Jill MacSweeney thinks that her mother’s way of dealing with her father’s death—adopting a baby—is absurd. After all, you can’t replace a lost loved one with a new person. And someone else’s arrival precedes the baby’s—Mandy, the teen mom. Mandy has had a rough life, and living with the MacSweeneys in the weeks before she gives birth feels like paradise—although knowing that it won’t last definitely puts a damper on it. Can these two hurting teens, coming from such different backgrounds, find a way to accept, and maybe even love, one another as their lives intertwine in hurt, grief, and hope?
I’m kind of ashamed to admit that, when it comes to Sara Zarr’s novels, I appreciate them as good literary examples, but otherwise don’t often connect with them as much as I feel I should. HOW TO SAVE A LIFE is no exception. Once again, Sara Zarr elevates the writing of a common yet controversial topic to a literary level, but falls short of the emotional connection I need to consider books and authors my favorites.
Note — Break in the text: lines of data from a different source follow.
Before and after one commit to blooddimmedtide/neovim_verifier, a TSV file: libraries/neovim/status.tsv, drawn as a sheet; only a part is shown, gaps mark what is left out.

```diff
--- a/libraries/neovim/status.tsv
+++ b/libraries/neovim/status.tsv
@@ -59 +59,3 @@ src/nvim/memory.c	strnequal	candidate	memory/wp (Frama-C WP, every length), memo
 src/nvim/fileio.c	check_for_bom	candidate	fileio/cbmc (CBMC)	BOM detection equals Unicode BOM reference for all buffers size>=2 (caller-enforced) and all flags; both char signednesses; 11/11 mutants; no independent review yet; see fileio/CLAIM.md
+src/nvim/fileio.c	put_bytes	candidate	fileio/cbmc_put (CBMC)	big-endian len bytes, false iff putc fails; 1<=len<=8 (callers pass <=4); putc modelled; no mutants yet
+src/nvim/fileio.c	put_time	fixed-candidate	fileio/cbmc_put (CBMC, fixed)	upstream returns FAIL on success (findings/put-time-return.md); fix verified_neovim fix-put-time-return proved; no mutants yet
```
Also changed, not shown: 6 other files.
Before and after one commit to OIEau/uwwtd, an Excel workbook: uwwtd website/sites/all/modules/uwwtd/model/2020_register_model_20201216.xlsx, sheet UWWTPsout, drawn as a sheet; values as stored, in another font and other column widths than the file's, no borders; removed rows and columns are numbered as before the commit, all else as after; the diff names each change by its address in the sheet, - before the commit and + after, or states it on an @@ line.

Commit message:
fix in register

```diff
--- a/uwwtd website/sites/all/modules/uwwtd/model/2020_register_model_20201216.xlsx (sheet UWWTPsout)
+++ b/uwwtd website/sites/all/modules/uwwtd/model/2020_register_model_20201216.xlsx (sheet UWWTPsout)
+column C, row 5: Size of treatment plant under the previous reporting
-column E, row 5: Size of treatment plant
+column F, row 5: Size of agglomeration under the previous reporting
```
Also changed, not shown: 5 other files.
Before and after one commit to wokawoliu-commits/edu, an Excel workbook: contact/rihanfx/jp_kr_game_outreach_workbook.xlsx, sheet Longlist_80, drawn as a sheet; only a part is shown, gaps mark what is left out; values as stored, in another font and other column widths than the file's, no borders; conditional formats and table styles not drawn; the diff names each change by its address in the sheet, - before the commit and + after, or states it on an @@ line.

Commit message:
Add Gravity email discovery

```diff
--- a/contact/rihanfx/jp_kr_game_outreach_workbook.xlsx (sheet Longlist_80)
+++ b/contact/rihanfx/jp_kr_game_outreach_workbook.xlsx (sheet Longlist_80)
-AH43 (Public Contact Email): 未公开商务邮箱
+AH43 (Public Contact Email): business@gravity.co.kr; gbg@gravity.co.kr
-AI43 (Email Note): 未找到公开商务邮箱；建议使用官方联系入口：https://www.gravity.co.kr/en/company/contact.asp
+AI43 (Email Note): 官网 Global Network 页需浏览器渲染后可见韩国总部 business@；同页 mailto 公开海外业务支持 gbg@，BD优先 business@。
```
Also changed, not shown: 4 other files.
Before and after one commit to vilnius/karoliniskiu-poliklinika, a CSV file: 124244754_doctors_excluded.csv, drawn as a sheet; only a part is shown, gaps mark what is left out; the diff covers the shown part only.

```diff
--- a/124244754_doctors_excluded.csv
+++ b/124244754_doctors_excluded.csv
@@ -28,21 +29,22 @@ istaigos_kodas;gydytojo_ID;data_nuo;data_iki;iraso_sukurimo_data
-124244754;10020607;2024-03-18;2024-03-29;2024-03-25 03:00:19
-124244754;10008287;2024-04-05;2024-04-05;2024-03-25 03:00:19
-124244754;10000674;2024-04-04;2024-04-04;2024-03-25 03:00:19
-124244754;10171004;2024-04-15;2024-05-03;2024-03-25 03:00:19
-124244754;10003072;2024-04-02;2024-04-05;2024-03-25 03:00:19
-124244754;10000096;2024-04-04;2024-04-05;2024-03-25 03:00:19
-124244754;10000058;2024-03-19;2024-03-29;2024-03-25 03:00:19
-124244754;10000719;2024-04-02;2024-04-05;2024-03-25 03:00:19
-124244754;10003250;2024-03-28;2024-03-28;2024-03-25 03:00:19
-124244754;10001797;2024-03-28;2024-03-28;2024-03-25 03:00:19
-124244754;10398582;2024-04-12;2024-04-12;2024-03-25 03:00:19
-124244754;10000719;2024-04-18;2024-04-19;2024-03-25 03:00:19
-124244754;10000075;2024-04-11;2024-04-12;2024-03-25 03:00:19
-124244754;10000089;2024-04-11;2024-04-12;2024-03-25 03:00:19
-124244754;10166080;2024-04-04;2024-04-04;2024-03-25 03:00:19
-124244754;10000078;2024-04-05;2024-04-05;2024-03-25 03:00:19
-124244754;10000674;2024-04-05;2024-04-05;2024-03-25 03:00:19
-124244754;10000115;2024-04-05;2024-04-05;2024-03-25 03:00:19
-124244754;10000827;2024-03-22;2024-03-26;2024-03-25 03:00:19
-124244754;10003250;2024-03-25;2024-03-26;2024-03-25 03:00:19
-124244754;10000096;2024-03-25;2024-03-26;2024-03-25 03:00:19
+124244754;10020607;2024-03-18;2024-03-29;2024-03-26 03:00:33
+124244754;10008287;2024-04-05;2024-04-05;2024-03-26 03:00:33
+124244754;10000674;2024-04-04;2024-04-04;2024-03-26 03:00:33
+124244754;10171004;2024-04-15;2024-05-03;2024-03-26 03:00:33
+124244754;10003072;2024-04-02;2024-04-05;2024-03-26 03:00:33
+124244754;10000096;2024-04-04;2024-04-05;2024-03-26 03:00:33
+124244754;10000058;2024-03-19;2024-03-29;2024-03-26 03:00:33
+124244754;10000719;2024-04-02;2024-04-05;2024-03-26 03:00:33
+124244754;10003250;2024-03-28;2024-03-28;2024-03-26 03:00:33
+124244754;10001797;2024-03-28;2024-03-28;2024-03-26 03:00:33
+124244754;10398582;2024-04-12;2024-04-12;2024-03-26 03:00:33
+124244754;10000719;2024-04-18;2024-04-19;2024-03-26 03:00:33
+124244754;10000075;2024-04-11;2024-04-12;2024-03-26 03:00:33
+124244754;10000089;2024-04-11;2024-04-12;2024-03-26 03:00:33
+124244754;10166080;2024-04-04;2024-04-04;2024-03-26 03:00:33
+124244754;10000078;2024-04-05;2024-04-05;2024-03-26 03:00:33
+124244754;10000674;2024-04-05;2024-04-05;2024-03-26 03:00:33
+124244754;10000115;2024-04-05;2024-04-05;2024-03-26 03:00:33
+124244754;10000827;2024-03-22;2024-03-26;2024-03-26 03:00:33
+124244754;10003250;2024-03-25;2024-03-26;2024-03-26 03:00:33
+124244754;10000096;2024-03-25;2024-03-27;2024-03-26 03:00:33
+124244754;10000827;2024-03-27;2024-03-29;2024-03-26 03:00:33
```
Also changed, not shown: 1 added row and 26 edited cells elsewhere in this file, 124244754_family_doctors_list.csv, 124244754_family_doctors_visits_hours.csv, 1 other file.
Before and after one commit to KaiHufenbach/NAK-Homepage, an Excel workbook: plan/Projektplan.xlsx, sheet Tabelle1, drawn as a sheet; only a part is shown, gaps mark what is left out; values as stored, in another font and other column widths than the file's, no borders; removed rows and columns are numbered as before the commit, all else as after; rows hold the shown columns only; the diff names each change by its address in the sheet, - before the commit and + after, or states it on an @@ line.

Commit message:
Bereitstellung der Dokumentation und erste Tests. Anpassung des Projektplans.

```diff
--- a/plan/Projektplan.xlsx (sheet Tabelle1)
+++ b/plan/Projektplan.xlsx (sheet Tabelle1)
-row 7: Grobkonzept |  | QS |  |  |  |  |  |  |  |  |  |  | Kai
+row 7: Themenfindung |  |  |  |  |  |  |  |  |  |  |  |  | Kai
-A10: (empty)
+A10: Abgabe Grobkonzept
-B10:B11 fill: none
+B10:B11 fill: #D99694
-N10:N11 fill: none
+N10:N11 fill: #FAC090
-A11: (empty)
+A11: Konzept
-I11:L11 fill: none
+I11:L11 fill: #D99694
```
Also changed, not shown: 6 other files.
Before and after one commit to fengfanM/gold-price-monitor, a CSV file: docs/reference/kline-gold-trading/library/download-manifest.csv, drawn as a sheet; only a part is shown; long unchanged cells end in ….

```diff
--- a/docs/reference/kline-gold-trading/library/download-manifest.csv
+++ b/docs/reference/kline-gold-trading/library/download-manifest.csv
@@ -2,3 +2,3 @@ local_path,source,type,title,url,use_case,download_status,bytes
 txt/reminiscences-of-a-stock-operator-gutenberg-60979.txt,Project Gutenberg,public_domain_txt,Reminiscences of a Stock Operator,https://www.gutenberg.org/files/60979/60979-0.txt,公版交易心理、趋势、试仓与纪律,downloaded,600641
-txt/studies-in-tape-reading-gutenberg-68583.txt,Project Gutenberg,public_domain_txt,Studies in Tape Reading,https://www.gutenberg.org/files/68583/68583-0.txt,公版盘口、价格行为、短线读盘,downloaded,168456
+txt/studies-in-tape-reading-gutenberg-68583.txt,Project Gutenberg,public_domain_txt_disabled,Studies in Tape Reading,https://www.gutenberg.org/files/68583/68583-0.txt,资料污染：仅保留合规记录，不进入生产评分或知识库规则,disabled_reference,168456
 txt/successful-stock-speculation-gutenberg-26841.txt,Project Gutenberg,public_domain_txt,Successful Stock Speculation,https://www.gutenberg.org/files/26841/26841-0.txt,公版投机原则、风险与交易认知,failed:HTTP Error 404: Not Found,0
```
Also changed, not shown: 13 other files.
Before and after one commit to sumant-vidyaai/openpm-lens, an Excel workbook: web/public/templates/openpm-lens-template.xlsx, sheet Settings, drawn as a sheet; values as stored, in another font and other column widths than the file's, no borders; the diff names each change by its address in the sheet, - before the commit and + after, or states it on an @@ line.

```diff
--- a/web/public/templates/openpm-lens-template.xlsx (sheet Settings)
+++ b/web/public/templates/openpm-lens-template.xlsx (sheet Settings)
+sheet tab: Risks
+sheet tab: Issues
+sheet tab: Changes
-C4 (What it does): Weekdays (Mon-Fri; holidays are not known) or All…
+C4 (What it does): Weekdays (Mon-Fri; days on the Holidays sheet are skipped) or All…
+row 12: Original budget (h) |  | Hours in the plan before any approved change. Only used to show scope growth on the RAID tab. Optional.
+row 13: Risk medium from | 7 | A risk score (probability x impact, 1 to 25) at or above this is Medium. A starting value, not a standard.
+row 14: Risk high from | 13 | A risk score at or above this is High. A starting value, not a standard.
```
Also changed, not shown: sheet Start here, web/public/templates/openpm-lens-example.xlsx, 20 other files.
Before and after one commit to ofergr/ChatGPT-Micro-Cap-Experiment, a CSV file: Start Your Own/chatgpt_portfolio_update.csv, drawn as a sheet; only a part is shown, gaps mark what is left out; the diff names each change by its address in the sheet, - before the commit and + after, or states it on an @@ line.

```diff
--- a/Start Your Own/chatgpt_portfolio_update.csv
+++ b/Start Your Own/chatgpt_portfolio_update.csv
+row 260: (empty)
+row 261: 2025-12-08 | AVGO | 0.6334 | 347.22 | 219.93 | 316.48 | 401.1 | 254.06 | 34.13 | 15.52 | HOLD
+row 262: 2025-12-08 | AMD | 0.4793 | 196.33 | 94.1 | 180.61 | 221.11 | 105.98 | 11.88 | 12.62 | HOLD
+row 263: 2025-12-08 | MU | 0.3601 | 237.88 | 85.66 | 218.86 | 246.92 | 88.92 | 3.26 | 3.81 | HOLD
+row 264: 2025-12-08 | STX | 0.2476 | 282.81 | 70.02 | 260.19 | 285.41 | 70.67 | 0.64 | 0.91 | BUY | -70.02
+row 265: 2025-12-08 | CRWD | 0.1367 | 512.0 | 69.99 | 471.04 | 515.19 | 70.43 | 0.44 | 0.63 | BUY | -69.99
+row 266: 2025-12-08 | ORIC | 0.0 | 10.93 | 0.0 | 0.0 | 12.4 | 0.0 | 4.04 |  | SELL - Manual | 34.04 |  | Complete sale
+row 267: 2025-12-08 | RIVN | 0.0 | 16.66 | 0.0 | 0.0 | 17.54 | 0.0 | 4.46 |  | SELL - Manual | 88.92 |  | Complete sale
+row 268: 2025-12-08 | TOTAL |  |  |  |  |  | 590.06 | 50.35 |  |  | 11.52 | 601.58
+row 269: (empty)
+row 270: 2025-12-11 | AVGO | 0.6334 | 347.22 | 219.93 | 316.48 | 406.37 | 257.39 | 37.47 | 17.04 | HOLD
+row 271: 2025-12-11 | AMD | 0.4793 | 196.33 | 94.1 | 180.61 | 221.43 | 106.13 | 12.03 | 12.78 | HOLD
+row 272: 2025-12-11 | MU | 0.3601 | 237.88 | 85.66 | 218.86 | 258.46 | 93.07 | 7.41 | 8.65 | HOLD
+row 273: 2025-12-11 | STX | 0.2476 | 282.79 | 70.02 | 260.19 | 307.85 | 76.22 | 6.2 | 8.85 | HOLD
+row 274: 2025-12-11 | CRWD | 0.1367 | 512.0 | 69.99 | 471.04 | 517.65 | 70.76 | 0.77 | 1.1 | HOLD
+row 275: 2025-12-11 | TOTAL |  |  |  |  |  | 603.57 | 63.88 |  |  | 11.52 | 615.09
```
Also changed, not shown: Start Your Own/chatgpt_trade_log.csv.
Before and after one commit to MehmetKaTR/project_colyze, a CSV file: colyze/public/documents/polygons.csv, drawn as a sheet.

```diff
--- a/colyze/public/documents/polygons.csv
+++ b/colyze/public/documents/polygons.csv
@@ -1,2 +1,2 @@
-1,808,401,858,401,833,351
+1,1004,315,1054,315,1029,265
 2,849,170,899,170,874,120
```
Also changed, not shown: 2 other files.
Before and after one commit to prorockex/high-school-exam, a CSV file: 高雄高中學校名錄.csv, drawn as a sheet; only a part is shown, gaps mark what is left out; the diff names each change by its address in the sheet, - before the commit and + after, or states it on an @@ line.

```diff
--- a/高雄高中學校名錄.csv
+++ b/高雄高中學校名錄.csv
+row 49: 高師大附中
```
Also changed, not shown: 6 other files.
HOW TO SAVE A LIFE’s strength lies not in a flowing plot, but rather in the inner thoughts of the characters. Thus, this book will work better for you if you like character-driven novels. Just to make it straight, I like strong and well-developed characters as much as anyone, but I admit to being disappointed when character-driven novels come at the expense of real plot. And this book has a lot of inner monologue, but not much plot. Jill and Mandy are fine main characters if you like ‘em passively angsty and full of inner monologue. But really, the plot—or the lack thereof—really drags. Jill goes to school and angst with her faux-friends, and Mandy stays at home and angsts. Fun times.
The truth of the matter is that I feel like HOW TO SAVE A LIFE attempts to do so much more than it actually ends up doing. There’s a POC love interest, an unusual family situation, teen pregnancy, abuse, the ending of a relationship…but I never felt the full power or emotions that each one of these deserves. In short, I felt like this book tackles YA clichés without much oomph behind it.
Some character-driven novels with little to no plot can make me climb on top of tables and blast-sing its praises (see: Melina Marchetta); HOW TO SAVE A LIFE, however, kind of just made me hum a little, under my breath. I recognize that my appreciation-but-not-love for this book is totally a personal thing, because the majority of people have loved and probably will love this book. Just putting another point of view out there, for any fishies who want to bite.
Cover discussion: The scene makes some more sense after reading the book. However, I can't get past that stupid song by The Fray every time I think about this book or see its cover...
Little, Brown / Oct. 18, 2011 / Hardcover / 352pp. / $17.99
Review copy requested from NetGalley.
Interview with Sara Zarr
This book actually started with a writing prompt from NAMING THE WORLD, a great book on craft edited by Bret Anthony Johnston. The initial scene, from the prompt, was basically what became the first chapter - Jill waiting, with her mother, for the train that brings a pregnant teenager, Mandy, into their lives. When I went back to that exercise months and months later, I thought, "Hey, this is a story!" I had questions: Why did Jill's mother want to adopt, at her age? What did Jill think about it? Why didn't Mandy want to keep the baby, and what were the circumstances of its conception? The story unfolded from there.
2. Which character in HOW TO SAVE A LIFE do you relate to best?
Anyone who knows me will see a lot of Sara in Jill. In my late teens and early twenties, especially, I was very sarcastic and impatient, and intolerant of people, and all of that was a mask for pain and insecurity. I wanted to keep people at a certain distance to avoid any mess or potential loss or abandonment.
3. Would you consider writing in a different fictional genre? What other genres appeal to you as a writer?
There are a lot of things I'd like to try, including adult fiction, screenwriting, short fiction. Maybe even something fantastical or historical if I had the right idea.
4. What was the best piece of writing advice you ever received?
I'm not great at answering questions about "bests", but here's a good, practical piece of advice I almost always heed: leave off every writing session in the middle of a scene or, even better, the middle of a sentence. That takes care of the momentum or blank page problem that can keep so many of us from getting our work done.
5. Current guilty pleasure(s)?
I try not to feel too guilty about any pleasure, but I think a lot of people I know would frown upon my love of country radio.
Thanks for answering my questions, Sara, and thanks to Ames for setting up this blog tour. The next stops on the tour are:
10/19 - largeheartedboy.com
10/20 - foreveryoungadult.com
10/21 – hookedtobooks.com
10/24 – chasingray.com
Hope you check them out in the next few days!